Updated: Jul 18, 2020
Born June 27, 1880, Helen Adams Keller fell ill at the age of 19 months and became blind, deaf, and mute. At the age of 7 years, her teacher, Anne Sullivan, recognized a strength - the ability to communicate and began working diligently with her. She mastered several methods of communication, including touch-lip reading, Braille, speech, typing, and finger-spelling. Before graduating college, she wrote her first book, The Story of My Life, which covered her transformation from childhood to the 21-year-old college student. She graduated cum laude from Radcliffe College in 1904 at the age of 24. Helen continued to concentrate her efforts to help those with disabilities. She became active in social and political matters, including women's suffrage, pacifism, and birth control. She co-founded Helen Keller International to combat the causes and consequences of blindness and malnutrition. In 1920, she helped found the American Civil Liberties Union (ACLU). Other activities included her membership with the American Federation for the Blind and many other campaigns to help raise awareness, money, and support for the blind, including both domestic and international work.
Helen Keller refused to allow her weakness to define her. She turned her attention away from her inability to see, talk, and hear and used them to build a platform on her strengths. She realized at an early age that, although these senses are important, they weren't the best part of her.
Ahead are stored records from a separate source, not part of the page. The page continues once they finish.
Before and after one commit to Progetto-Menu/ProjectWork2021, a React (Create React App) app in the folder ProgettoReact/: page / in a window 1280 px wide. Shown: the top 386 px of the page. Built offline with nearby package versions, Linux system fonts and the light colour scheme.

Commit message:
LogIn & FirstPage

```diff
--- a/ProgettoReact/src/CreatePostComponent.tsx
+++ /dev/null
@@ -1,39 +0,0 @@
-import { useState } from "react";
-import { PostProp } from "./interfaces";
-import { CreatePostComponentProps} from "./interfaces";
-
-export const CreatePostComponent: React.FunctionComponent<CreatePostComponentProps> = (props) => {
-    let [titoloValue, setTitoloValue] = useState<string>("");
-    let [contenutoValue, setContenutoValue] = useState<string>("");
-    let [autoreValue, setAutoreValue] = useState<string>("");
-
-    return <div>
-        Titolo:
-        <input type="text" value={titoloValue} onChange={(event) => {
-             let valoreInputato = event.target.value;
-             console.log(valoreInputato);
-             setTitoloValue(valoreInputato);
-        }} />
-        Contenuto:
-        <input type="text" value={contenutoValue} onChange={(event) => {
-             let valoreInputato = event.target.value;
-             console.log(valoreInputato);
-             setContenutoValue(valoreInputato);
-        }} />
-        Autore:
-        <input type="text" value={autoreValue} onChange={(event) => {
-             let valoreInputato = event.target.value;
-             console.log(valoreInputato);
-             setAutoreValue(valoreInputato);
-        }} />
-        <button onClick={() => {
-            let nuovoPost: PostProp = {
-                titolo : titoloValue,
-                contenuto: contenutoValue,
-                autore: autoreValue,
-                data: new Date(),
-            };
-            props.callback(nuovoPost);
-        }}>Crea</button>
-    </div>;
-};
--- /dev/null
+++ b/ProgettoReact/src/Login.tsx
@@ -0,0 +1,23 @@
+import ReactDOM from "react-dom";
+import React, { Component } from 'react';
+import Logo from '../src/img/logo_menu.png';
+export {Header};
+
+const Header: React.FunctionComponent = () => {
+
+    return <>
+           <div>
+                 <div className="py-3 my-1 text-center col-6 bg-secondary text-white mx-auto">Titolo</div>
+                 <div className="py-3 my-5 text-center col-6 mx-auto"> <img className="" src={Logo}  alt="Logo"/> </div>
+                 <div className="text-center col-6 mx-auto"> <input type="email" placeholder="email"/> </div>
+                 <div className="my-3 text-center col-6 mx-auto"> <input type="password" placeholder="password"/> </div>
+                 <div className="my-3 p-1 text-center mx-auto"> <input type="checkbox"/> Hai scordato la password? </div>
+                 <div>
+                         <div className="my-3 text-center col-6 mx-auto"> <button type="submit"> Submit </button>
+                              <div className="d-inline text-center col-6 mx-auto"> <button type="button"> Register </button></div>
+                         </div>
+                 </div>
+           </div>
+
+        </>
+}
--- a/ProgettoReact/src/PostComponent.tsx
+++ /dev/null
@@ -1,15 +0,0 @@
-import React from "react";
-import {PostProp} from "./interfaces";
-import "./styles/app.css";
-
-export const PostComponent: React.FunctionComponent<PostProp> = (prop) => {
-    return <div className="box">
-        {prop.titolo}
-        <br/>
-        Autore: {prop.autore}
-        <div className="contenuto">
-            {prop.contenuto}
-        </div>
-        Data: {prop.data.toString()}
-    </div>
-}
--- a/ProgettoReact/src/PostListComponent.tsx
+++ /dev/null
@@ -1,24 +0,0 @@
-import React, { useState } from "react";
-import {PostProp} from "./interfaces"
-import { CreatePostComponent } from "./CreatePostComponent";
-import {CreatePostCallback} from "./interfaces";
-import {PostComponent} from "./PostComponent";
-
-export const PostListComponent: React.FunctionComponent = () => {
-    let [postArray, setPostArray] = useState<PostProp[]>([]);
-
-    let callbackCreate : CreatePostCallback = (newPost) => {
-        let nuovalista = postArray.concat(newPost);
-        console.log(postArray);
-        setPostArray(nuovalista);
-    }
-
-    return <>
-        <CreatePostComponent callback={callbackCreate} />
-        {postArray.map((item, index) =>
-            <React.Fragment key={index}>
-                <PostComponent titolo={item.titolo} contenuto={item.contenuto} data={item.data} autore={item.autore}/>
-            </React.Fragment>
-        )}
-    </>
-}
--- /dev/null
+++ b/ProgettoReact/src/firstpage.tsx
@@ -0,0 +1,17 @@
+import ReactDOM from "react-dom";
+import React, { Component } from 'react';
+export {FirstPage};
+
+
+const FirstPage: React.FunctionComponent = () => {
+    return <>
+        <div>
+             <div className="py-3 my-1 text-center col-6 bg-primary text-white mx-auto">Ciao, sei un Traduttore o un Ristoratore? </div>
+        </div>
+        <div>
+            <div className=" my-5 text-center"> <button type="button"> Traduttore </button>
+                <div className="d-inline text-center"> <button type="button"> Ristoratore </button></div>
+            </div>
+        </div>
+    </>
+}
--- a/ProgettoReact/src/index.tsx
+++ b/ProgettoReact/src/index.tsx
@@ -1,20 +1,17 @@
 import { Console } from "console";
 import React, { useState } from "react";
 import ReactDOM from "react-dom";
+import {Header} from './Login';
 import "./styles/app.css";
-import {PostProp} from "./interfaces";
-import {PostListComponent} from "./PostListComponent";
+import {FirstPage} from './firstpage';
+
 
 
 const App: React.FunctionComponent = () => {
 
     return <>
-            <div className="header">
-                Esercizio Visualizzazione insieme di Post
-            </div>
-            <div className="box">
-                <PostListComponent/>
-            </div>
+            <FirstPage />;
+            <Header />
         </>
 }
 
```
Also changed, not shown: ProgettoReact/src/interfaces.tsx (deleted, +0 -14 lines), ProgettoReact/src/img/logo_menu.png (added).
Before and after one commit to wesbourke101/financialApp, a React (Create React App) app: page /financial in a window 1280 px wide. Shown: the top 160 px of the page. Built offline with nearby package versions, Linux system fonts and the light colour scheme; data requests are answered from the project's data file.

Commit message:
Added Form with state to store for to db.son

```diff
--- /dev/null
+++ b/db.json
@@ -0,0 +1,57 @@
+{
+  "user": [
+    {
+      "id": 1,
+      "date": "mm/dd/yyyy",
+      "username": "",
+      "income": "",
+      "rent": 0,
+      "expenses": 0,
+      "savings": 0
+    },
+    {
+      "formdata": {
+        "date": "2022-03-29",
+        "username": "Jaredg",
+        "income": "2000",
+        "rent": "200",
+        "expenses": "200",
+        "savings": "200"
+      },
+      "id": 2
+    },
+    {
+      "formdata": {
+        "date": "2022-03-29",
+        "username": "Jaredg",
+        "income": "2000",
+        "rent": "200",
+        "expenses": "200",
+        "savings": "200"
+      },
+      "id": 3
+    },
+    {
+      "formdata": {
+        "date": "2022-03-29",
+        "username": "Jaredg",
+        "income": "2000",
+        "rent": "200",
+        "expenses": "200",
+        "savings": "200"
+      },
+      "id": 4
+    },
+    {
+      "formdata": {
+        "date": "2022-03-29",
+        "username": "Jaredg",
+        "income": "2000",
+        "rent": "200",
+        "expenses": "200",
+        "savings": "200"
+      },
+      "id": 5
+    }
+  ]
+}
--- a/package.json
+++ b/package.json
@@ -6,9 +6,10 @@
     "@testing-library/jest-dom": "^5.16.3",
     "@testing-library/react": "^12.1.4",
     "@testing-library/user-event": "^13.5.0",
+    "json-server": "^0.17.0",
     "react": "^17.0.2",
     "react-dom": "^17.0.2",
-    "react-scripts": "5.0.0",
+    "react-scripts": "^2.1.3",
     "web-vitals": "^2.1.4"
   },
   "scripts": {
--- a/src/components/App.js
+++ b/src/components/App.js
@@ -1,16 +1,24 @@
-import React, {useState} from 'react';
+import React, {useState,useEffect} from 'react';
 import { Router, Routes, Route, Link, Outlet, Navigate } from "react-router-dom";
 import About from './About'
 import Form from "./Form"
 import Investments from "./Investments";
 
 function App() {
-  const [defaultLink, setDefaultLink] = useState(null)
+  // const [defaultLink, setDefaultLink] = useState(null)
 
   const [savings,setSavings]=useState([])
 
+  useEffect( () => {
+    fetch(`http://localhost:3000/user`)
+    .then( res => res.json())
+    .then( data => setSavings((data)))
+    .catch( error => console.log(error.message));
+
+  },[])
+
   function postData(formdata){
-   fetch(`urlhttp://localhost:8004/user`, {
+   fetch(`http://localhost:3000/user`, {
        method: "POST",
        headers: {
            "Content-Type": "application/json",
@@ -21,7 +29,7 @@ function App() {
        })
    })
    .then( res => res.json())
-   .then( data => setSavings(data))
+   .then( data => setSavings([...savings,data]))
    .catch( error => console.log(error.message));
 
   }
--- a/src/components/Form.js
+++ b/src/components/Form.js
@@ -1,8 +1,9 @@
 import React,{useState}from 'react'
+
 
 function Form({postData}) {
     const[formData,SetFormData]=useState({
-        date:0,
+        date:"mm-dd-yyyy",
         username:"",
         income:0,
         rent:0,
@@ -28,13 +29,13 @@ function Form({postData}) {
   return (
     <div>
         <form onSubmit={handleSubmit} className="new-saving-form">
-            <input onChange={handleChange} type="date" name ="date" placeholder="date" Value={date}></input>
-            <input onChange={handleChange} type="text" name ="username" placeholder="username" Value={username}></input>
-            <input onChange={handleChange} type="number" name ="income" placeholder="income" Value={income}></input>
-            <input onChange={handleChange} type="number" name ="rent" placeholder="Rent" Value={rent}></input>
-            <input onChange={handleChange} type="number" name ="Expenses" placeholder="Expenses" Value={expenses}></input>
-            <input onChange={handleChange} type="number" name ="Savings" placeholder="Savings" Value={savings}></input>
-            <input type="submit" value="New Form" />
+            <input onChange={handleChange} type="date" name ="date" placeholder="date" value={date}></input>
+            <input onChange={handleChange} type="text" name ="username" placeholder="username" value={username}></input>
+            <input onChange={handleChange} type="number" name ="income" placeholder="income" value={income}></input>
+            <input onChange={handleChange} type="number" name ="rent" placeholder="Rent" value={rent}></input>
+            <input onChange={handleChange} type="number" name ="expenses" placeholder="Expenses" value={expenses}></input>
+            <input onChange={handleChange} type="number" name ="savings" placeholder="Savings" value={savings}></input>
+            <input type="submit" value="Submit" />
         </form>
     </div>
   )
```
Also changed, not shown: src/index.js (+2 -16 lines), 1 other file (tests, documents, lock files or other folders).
Her strengths were much more. She was simply a woman of accomplishment with a special gift who could not see. You too have strengths that have much more value than any weakness you possess. The problem is that so many concentrate on their weaknesses instead of realizing and feeding their strengths. Of course, knowing your weaknesses is important. We all have them and if you don't think you do, that is your greatest one. You must control them or they will debilitate any progress you may achieve. Most performance systems, or at least during the appraisal, are geared to discuss only what you don't do well and schedule training to help you turn that weakness into a strength. However, your weaknesses are such due to core reasons beyond your control.
Below are four reasons that you should spend most of your energy finding and developing your strengths instead of expending your resources to correct your weaknesses.
Your strengths are the best part of you. You may fail to recognize many of these, but they are waiting to be developed. These are natural instincts that stand out. They are innate and were given to you by the Creator. They are attributes that come natural to you. On a scale of 1 to 10, your weaknesses may be a 2.5. Because it is a weakness, it will respond less effectively to stimuli. Pouring all of your resources into your weakness may raise it to 4.0 to 4.5. You are still below average. However, your strength, without any stimuli, will rate higher, say at 6.5. Because it is a strength, it will respond much quicker and effectively to stimuli and, therefore our may rise it to a 9.0. Helen Keller developed her strength and helped millions of others, whose work continues today. She replicated others through her strengths.
Focusing on your weaknesses takes time and resources away from more adaptive resources you could be using to feed your strengths. The mental paradigms of weaknesses are debilitating. Instead of realizing what you can do, you struggle with focusing on what you can't do. These mental pictures block vision and the motivation to pursue your dreams. You see these weaknesses as huge problems. Focusing on your strengths provides you with a mental picture of a target too large to miss.
Focusing on your strengths adds value to you, your organization, and everyone around you. If I am interviewing you for a position, I want to know what value you can add to me and my organization. If you can't add value, I won't hire you. Adding value creates organizational collateral and increases your worth to the organization and yourself.
Focusing on your strengths adds value to you, your organization, and everyone around you. -----Dr. Tony Daniel
Finally, recognizing and focusing on your strengths teach perseverance. It takes courage, stamina, and determination to develop your strengths. Don't let anyone tell you that feeding and developing your strengths are easy. Patience is a key ingredient. The accountability becomes much higher and the stakes become much more extensive. Navigating these strengths in the marketplace may be difficult at times and acceptance by others may be low. However, as Helen Keller's story teaches us, perseverance will teach you to not be deterred and not let any deficiency define you.
To help you find your strengths and a career path that is more compatible to those strengths, there are a variety of instruments for use. I recommend participating with as many as possible for a more holistic viewpoint. You'll be amazed at the results, which will shed light on why certain things or events occurred, both positive and negative in your life. You'll gain a more thorough understanding about you and how you can be more strategic in creating a plan to develop you.
Have you recognized your strengths?
Do you find yourself thinking more on needing to correct your weaknesses that feeding and developing your strengths?